2017-08-10

Consumers are willing more than ever to pay premium prices for organic, healthy food products without pesticides or synthetic fertilizers and most of the time their eyes are turning towards fresh products for this choice. The consumers are getting more sophisticated and knowledgeable and they understand that frozen products are as good as fresh but still there is a long way to go.

The frozen food industry is growing and it is anticipated to reach 363.90 billion in market share by 2024, but consumers still usually prefer fresh produce even though the frozen ones come with a number of advantages such as: more extended shelf life, more nutrients – frozen products are frozen at their pick when they have the most minerals and vitamins which are locked in by the freezing process and preserved for a longer period of time, easier to divide into portions and stock for future use.

Understanding food waste

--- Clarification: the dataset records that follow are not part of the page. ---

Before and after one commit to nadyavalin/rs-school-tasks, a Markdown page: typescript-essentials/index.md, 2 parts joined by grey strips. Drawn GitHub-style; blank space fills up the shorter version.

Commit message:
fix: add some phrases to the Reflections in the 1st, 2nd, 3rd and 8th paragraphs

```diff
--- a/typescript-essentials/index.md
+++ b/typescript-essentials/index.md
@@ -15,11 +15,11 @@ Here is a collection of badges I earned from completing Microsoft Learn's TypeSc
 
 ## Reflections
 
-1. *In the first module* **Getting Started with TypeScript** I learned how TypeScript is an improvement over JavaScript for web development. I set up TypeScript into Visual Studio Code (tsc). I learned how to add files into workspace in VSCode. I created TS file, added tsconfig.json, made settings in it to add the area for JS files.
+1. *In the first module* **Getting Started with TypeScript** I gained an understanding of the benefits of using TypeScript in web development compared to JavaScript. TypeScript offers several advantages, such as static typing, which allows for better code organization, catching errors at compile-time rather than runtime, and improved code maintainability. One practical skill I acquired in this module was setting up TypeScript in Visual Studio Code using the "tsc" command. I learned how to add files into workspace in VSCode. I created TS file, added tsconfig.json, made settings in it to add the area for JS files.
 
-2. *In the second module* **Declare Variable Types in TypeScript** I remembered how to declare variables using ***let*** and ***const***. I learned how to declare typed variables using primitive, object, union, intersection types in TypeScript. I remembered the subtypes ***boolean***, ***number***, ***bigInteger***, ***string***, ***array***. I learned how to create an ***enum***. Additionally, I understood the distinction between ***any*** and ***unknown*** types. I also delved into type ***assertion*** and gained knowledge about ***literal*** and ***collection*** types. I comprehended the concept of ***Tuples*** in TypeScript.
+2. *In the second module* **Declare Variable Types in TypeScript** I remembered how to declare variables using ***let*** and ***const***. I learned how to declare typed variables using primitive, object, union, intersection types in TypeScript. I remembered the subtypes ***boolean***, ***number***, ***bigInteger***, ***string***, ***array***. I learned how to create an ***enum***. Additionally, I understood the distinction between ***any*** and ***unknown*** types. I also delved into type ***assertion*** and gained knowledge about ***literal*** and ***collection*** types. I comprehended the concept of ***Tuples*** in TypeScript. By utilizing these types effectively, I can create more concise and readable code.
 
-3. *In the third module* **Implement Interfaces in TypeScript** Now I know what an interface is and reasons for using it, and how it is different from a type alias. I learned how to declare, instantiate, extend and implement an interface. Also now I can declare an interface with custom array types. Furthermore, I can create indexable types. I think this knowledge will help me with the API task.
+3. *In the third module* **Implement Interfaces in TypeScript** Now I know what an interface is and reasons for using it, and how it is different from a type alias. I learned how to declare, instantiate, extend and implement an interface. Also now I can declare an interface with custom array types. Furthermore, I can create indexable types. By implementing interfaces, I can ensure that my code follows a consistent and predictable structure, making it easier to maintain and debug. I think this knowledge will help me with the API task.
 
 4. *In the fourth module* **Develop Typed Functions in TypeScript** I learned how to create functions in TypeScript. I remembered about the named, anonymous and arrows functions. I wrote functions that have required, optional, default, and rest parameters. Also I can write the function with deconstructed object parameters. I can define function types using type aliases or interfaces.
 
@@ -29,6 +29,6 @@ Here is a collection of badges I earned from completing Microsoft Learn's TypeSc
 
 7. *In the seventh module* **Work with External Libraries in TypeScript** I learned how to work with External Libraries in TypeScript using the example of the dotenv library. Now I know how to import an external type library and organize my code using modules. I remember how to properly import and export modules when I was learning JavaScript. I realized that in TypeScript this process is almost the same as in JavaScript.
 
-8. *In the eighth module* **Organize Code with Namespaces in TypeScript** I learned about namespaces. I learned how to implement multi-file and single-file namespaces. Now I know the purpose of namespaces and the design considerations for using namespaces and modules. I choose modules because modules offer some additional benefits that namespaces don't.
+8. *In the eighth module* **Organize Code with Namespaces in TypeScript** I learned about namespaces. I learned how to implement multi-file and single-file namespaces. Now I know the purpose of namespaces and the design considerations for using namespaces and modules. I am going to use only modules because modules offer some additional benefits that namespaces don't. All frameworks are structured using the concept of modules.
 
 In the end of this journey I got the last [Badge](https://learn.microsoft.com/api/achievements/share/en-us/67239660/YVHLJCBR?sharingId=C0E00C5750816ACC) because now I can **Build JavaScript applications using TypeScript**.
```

It seems like a paradox where the frozen industry is expanding but the fresh produce are still the favorites. The problem seem to be first and foremost the true lack of awareness towards food waste and bad eating habits.

A quarter of all the food intended for consumption is lost in the distribution chain and European countries account for almost half of it. A lot of this waste can be avoided if we would only improve our buying, storing and cooking habits.   

Studies show that consumers create the least waste from using frozen fruits, berries and vegetables with the alternative of cans or jars. Faced with so much food waste, it would simply be wiser to choose more frozen food.

Organic and frozen

The main way to ensure long lasting, convenient organic products is by freezing, because the freezing process doesn’t require any additives in order to preserve the food. Frozen food products are just that, naturally preserved products with no synthetic modifiers because frozen food maintains its nutrients and natural flavor.

The change in consumer’s preferences, the growing population and the rapid urbanization are all factors which require more food resources and thus a bigger challenge in the fight against food waste and food scarcity, but the growth of the frozen food industry might be just what we need to turn the balance towards a positive scale.

Understanding the growing trend for convenient fast meals, manufacturers have refined the storage, preparation and reheating techniques to create healthy, flavorful, quality meals and now traditional or ethnic food varieties that require a long preparation time are driving the frozen foods market. This is why the frozen ready-meals category is also projected to grow tremendously by 2024.